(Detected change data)
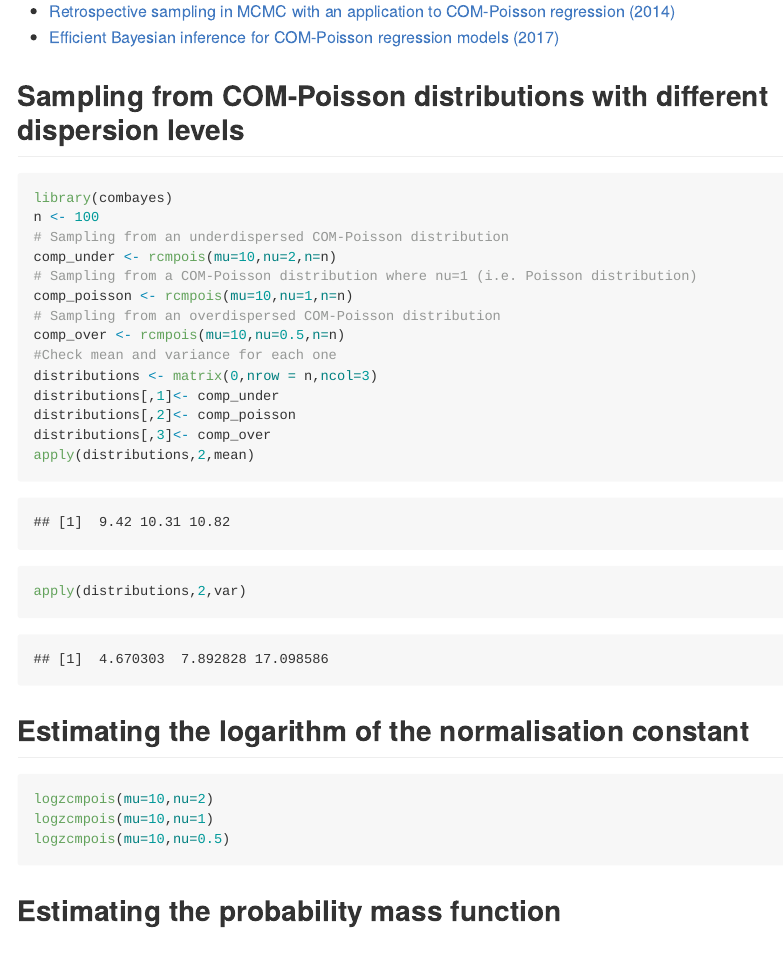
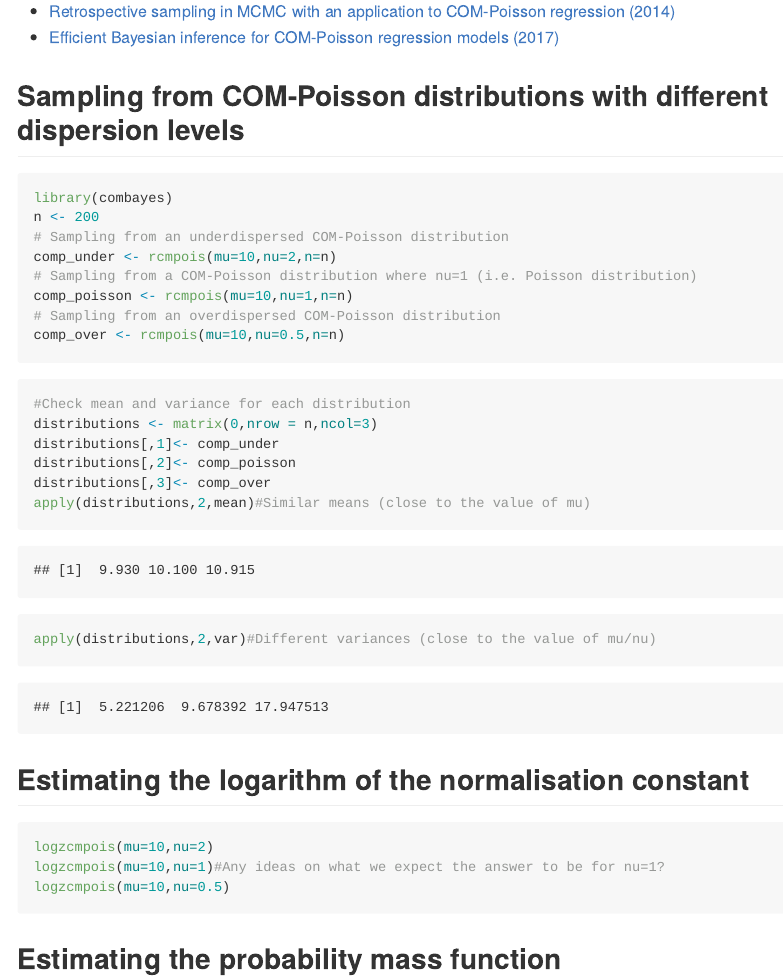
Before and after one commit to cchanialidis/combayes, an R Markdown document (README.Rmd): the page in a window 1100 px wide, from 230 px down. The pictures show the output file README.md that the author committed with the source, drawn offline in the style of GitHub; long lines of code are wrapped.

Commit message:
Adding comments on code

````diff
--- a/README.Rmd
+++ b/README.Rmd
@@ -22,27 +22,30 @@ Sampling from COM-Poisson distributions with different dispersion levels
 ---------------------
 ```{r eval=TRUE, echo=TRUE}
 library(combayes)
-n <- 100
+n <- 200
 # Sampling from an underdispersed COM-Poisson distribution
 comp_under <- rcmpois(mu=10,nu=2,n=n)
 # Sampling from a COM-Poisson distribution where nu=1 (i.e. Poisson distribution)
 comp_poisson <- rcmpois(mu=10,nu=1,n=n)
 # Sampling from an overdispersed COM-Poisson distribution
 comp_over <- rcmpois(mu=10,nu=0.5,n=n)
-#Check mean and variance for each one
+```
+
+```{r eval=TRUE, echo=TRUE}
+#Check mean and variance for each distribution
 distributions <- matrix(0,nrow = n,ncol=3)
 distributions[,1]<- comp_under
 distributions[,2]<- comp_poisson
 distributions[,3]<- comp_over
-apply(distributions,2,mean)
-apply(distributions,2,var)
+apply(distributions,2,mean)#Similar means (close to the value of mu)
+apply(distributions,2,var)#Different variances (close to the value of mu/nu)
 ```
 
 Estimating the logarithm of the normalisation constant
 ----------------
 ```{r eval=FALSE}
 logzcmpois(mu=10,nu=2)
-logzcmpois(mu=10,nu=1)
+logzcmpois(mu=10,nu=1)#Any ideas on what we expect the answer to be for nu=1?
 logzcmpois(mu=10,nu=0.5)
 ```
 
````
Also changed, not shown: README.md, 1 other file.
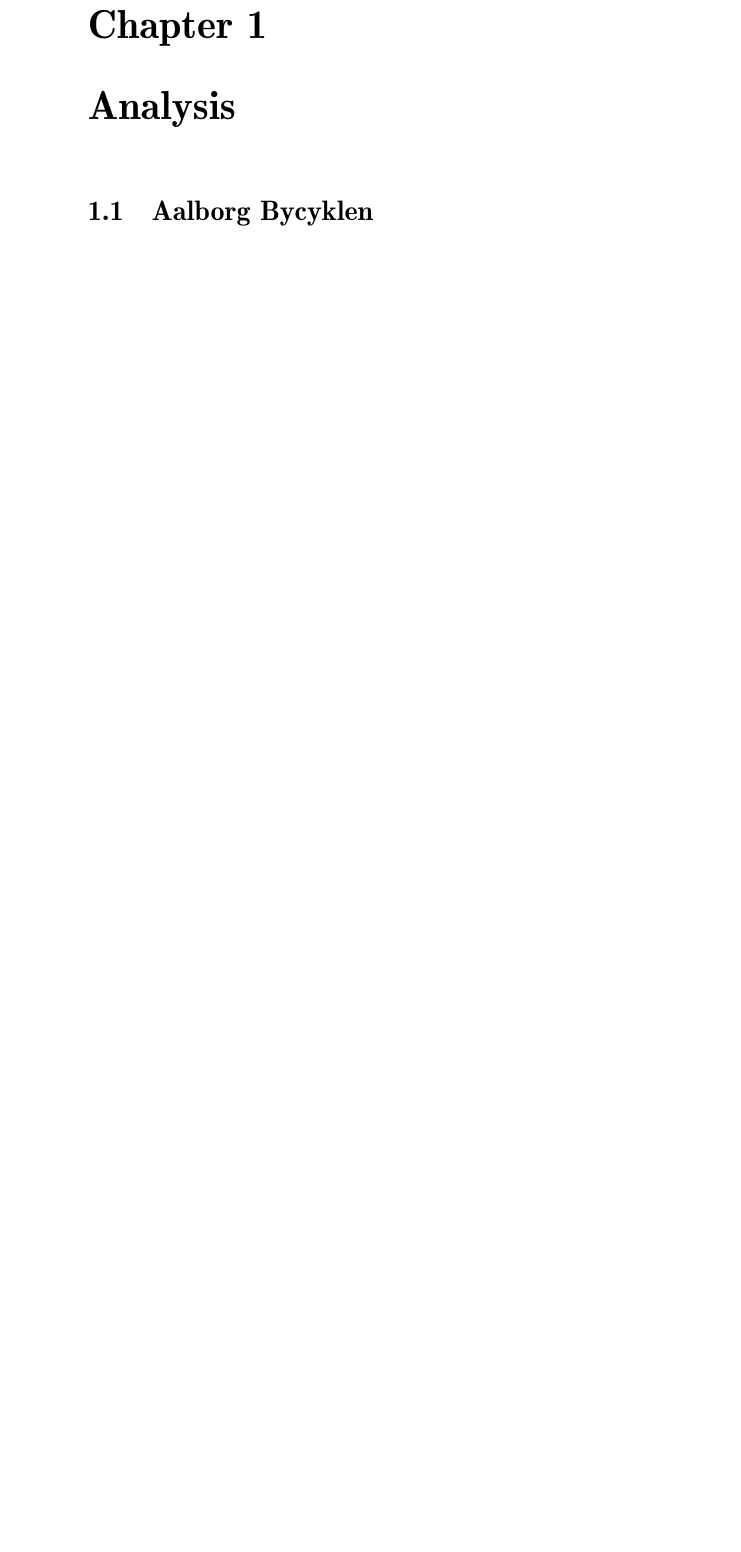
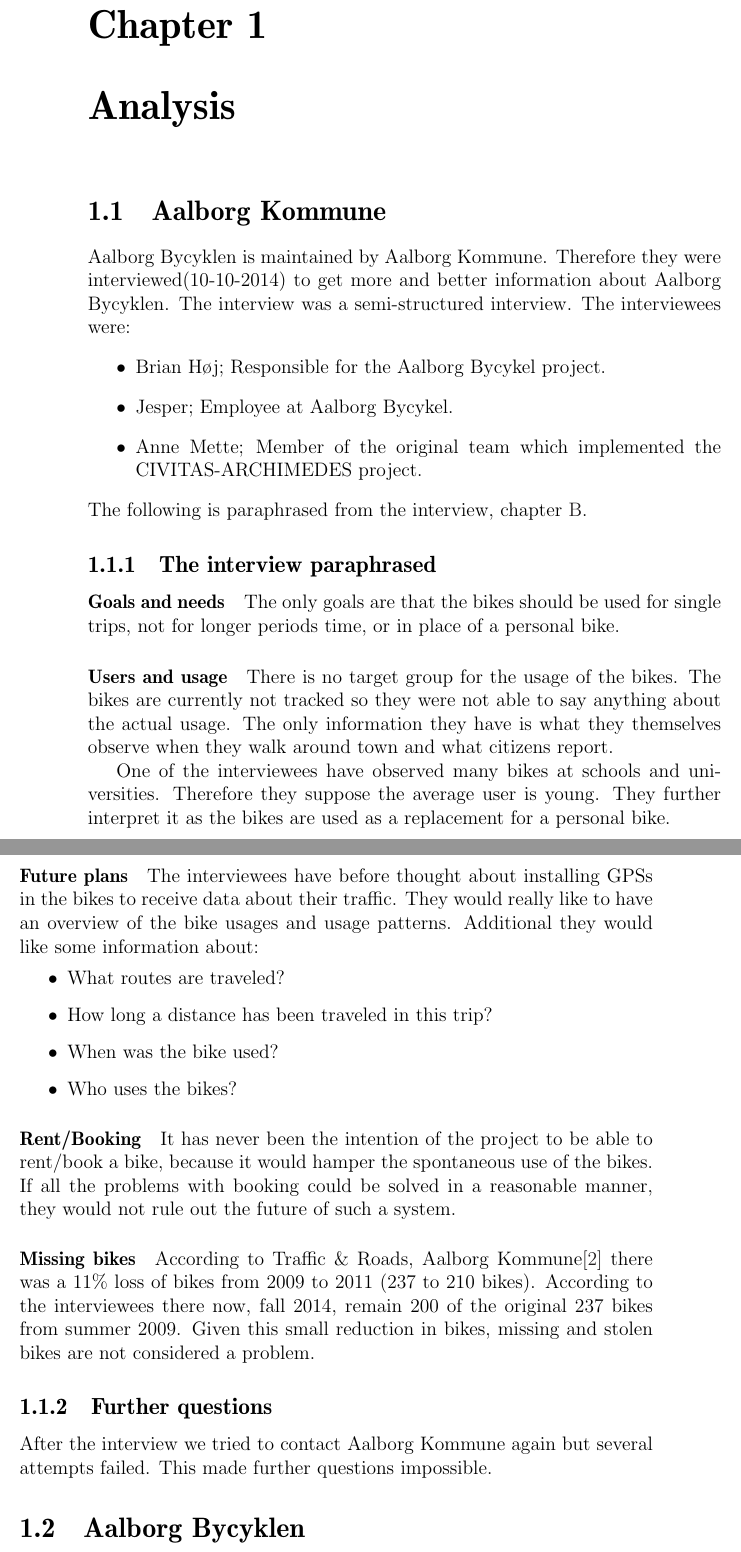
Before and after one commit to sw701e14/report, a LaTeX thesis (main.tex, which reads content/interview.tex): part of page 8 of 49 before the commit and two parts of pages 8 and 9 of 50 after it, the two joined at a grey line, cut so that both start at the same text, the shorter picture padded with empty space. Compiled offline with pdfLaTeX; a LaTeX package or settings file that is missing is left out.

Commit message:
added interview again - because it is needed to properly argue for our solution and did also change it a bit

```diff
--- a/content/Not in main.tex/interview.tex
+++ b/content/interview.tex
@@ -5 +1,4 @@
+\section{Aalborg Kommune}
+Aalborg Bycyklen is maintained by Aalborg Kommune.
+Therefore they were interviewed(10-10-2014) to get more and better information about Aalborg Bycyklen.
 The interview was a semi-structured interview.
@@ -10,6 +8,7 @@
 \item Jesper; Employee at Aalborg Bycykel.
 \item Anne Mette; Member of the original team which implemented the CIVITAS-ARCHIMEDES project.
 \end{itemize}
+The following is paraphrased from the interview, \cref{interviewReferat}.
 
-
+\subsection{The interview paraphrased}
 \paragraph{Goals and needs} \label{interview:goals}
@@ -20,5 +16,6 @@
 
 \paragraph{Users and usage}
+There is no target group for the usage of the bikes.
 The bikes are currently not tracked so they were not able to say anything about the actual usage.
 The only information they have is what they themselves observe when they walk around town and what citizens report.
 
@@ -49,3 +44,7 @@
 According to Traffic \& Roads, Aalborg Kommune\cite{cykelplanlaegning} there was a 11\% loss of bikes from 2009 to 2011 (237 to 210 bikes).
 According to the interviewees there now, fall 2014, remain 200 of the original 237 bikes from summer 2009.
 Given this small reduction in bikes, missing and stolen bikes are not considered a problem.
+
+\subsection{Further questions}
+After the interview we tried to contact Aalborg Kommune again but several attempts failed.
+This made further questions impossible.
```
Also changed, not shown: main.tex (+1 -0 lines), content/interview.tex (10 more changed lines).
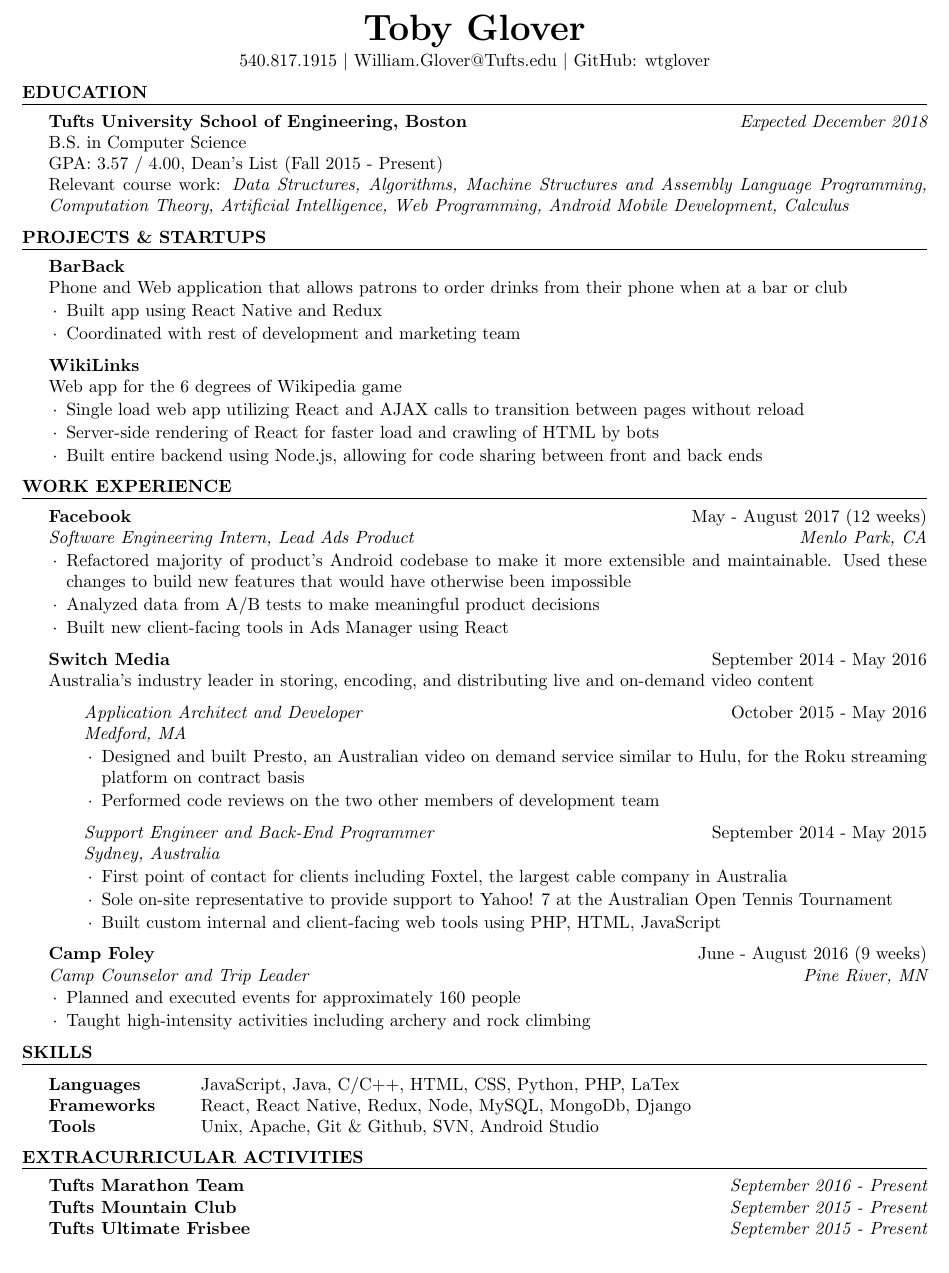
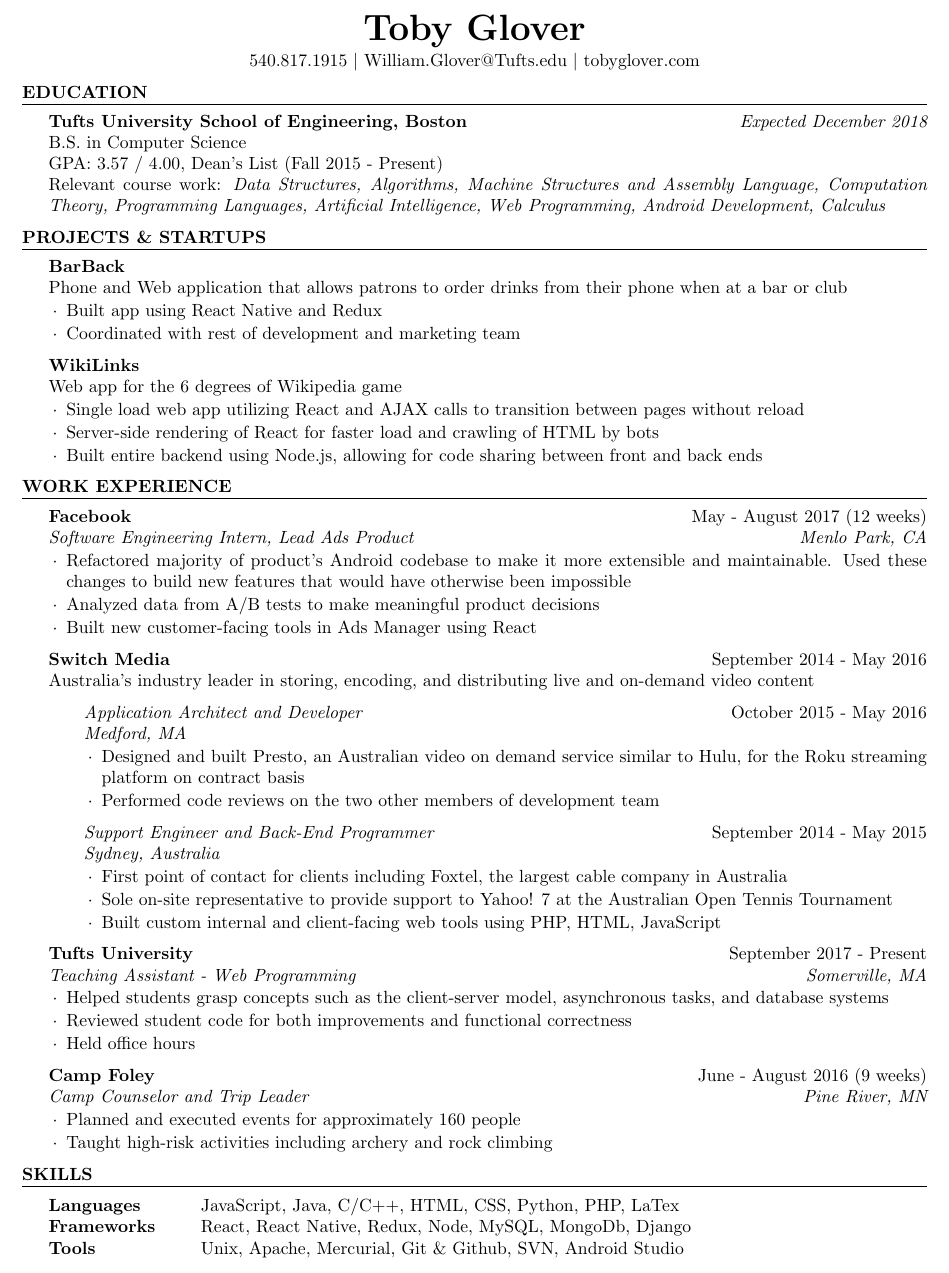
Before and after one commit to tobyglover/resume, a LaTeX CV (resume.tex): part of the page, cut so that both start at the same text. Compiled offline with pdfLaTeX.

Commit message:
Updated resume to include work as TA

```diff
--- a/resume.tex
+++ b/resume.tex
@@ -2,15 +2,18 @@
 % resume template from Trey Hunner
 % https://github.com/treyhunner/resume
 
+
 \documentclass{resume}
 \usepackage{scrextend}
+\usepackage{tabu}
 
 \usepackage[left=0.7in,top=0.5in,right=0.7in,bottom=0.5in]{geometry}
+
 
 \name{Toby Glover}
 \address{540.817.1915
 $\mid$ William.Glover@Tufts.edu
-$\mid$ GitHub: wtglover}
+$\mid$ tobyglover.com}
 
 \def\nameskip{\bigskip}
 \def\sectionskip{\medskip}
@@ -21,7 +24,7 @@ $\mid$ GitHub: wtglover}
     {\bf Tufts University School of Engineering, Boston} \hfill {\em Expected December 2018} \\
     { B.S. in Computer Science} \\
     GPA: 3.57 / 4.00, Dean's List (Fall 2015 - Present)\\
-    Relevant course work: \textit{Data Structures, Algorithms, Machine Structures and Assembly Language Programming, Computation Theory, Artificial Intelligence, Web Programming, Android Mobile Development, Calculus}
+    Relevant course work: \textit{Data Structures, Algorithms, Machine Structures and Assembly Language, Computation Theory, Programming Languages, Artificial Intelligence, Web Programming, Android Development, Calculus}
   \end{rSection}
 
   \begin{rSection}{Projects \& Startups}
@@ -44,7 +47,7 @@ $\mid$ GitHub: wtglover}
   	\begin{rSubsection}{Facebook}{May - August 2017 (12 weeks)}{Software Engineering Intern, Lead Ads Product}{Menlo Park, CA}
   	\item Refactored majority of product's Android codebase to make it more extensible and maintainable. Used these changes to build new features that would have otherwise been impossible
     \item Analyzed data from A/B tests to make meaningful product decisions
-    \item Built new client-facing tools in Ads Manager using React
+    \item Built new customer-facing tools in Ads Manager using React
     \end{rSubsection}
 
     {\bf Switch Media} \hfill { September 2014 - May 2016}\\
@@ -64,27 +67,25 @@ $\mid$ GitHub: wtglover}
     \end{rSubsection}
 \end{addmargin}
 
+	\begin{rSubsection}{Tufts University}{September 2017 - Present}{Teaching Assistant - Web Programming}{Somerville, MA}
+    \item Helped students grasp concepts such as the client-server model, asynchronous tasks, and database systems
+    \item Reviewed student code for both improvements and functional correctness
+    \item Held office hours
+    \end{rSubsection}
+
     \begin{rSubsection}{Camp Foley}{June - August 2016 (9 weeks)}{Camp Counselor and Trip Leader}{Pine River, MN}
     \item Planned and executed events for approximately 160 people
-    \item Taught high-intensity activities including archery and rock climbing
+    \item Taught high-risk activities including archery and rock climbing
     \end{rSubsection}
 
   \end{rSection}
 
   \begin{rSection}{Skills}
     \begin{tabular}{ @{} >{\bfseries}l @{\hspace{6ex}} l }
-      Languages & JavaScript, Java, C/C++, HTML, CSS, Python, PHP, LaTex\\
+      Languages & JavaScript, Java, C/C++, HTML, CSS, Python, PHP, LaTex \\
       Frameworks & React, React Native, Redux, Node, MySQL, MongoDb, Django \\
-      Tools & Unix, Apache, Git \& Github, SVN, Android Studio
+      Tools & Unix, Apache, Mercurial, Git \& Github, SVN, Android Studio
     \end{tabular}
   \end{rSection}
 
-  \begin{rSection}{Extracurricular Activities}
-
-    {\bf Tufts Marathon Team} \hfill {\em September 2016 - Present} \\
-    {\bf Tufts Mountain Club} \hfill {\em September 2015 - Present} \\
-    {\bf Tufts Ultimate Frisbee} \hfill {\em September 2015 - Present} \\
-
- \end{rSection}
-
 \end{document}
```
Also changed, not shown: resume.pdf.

Description of the task → Please find the lines in the data that contain the word "Present" and copy them.

Your solution →
     GPA: 3.57 / 4.00, Dean's List (Fall 2015 - Present)\\
+	\begin{rSubsection}{Tufts University}{September 2017 - Present}{Teaching Assistant - Web Programming}{Somerville, MA}
-    {\bf Tufts Marathon Team} \hfill {\em September 2016 - Present} \\
-    {\bf Tufts Mountain Club} \hfill {\em September 2015 - Present} \\
-    {\bf Tufts Ultimate Frisbee} \hfill {\em September 2015 - Present} \\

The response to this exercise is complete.